Dataset excerpts:

------------------------

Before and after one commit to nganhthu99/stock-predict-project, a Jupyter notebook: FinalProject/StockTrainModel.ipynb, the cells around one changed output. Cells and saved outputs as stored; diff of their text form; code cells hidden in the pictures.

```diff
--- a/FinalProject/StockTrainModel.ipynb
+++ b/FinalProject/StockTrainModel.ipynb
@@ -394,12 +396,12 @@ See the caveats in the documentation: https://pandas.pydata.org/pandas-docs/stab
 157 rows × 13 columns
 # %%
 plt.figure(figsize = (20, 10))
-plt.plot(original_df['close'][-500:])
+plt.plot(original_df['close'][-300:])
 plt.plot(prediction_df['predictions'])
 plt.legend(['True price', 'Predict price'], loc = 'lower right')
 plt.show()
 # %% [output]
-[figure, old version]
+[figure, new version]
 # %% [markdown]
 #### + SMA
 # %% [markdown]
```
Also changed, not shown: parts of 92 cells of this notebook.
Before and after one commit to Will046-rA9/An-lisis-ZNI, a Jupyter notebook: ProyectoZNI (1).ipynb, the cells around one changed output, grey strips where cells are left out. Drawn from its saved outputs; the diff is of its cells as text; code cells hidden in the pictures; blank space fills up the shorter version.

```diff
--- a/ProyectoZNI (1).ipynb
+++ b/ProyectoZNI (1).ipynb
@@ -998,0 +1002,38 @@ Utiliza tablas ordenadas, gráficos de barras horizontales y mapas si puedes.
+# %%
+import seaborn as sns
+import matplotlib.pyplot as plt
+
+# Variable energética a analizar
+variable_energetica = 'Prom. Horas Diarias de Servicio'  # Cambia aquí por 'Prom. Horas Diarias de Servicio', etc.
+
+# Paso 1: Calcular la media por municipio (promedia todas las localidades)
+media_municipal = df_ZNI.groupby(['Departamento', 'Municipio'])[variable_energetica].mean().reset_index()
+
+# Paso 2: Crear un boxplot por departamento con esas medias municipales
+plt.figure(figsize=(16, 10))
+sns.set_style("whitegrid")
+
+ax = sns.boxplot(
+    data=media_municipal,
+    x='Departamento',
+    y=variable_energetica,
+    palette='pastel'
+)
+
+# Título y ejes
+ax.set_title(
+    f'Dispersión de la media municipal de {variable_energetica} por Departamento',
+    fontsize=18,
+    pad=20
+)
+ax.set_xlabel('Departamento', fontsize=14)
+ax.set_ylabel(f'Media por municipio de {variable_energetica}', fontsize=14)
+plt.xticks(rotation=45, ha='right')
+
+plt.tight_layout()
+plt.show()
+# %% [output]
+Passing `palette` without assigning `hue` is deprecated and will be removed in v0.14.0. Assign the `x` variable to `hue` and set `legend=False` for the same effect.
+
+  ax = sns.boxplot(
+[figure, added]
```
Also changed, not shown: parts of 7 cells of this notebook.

------------------------

- _What is required_: Would you print exactly the lines from the first line of the entries above through the line that has "Also changed, not shown: parts of 92", both included, and stop there?

- _Result_:
Before and after one commit to nganhthu99/stock-predict-project, a Jupyter notebook: FinalProject/StockTrainModel.ipynb, the cells around one changed output. Cells and saved outputs as stored; diff of their text form; code cells hidden in the pictures.

```diff
--- a/FinalProject/StockTrainModel.ipynb
+++ b/FinalProject/StockTrainModel.ipynb
@@ -394,12 +396,12 @@ See the caveats in the documentation: https://pandas.pydata.org/pandas-docs/stab
 157 rows × 13 columns
 # %%
 plt.figure(figsize = (20, 10))
-plt.plot(original_df['close'][-500:])
+plt.plot(original_df['close'][-300:])
 plt.plot(prediction_df['predictions'])
 plt.legend(['True price', 'Predict price'], loc = 'lower right')
 plt.show()
 # %% [output]
-[figure, old version]
+[figure, new version]
 # %% [markdown]
 #### + SMA
 # %% [markdown]
```
Also changed, not shown: parts of 92 cells of this notebook.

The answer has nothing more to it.